**WORK INSTRUCTION:** A word-for-word copy of the entries is the only acceptable reply.

**Front-end code edit data:**
::::
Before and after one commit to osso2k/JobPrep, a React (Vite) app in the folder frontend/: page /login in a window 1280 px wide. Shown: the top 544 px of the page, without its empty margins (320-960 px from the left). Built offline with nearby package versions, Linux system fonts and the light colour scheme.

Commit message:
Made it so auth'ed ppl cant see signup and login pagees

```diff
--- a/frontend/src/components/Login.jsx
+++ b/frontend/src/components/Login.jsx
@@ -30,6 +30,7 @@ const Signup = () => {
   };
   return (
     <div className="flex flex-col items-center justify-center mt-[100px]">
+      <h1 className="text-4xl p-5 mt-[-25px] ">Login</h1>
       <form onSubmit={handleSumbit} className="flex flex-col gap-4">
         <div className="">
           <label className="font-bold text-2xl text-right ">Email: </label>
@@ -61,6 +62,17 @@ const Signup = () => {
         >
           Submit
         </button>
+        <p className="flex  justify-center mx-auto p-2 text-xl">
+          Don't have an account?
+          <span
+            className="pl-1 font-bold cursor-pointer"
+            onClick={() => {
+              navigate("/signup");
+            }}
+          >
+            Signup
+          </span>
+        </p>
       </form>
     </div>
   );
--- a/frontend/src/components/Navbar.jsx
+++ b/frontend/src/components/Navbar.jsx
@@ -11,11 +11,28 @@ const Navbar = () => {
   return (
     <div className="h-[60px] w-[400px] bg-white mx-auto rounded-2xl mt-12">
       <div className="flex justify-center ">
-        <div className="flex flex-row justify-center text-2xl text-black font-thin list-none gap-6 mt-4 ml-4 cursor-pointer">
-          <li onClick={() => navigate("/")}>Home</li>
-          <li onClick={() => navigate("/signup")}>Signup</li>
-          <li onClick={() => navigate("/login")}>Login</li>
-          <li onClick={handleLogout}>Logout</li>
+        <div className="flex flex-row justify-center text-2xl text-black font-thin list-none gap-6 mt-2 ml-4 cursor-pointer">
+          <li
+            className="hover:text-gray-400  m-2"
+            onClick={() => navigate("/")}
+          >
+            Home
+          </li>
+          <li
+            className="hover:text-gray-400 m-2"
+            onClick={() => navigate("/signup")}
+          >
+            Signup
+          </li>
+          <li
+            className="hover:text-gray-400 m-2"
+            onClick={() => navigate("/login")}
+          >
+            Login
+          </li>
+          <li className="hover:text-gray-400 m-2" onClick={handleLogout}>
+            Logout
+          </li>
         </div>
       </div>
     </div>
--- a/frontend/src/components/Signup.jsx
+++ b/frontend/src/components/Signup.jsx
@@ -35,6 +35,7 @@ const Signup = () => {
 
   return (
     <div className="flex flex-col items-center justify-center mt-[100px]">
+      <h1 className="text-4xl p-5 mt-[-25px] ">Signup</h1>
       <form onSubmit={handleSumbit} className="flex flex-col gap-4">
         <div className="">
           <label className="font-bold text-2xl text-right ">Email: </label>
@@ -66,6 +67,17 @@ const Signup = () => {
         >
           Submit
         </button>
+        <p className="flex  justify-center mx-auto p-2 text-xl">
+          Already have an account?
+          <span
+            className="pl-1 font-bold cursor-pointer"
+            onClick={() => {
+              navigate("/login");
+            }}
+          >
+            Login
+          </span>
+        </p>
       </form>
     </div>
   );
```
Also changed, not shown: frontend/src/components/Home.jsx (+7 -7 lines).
::::
**ANSWER TO THE PROBLEM:**
Before and after one commit to osso2k/JobPrep, a React (Vite) app in the folder frontend/: page /login in a window 1280 px wide. Shown: the top 544 px of the page, without its empty margins (320-960 px from the left). Built offline with nearby package versions, Linux system fonts and the light colour scheme.

Commit message:
Made it so auth'ed ppl cant see signup and login pagees

```diff
--- a/frontend/src/components/Login.jsx
+++ b/frontend/src/components/Login.jsx
@@ -30,6 +30,7 @@ const Signup = () => {
   };
   return (
     <div className="flex flex-col items-center justify-center mt-[100px]">
+      <h1 className="text-4xl p-5 mt-[-25px] ">Login</h1>
       <form onSubmit={handleSumbit} className="flex flex-col gap-4">
         <div className="">
           <label className="font-bold text-2xl text-right ">Email: </label>
@@ -61,6 +62,17 @@ const Signup = () => {
         >
           Submit
         </button>
+        <p className="flex  justify-center mx-auto p-2 text-xl">
+          Don't have an account?
+          <span
+            className="pl-1 font-bold cursor-pointer"
+            onClick={() => {
+              navigate("/signup");
+            }}
+          >
+            Signup
+          </span>
+        </p>
       </form>
     </div>
   );
--- a/frontend/src/components/Navbar.jsx
+++ b/frontend/src/components/Navbar.jsx
@@ -11,11 +11,28 @@ const Navbar = () => {
   return (
     <div className="h-[60px] w-[400px] bg-white mx-auto rounded-2xl mt-12">
       <div className="flex justify-center ">
-        <div className="flex flex-row justify-center text-2xl text-black font-thin list-none gap-6 mt-4 ml-4 cursor-pointer">
-          <li onClick={() => navigate("/")}>Home</li>
-          <li onClick={() => navigate("/signup")}>Signup</li>
-          <li onClick={() => navigate("/login")}>Login</li>
-          <li onClick={handleLogout}>Logout</li>
+        <div className="flex flex-row justify-center text-2xl text-black font-thin list-none gap-6 mt-2 ml-4 cursor-pointer">
+          <li
+            className="hover:text-gray-400  m-2"
+            onClick={() => navigate("/")}
+          >
+            Home
+          </li>
+          <li
+            className="hover:text-gray-400 m-2"
+            onClick={() => navigate("/signup")}
+          >
+            Signup
+          </li>
+          <li
+            className="hover:text-gray-400 m-2"
+            onClick={() => navigate("/login")}
+          >
+            Login
+          </li>
+          <li className="hover:text-gray-400 m-2" onClick={handleLogout}>
+            Logout
+          </li>
         </div>
       </div>
     </div>
--- a/frontend/src/components/Signup.jsx
+++ b/frontend/src/components/Signup.jsx
@@ -35,6 +35,7 @@ const Signup = () => {
 
   return (
     <div className="flex flex-col items-center justify-center mt-[100px]">
+      <h1 className="text-4xl p-5 mt-[-25px] ">Signup</h1>
       <form onSubmit={handleSumbit} className="flex flex-col gap-4">
         <div className="">
           <label className="font-bold text-2xl text-right ">Email: </label>
@@ -66,6 +67,17 @@ const Signup = () => {
         >
           Submit
         </button>
+        <p className="flex  justify-center mx-auto p-2 text-xl">
+          Already have an account?
+          <span
+            className="pl-1 font-bold cursor-pointer"
+            onClick={() => {
+              navigate("/login");
+            }}
+          >
+            Login
+          </span>
+        </p>
       </form>
     </div>
   );
```
Also changed, not shown: frontend/src/components/Home.jsx (+7 -7 lines).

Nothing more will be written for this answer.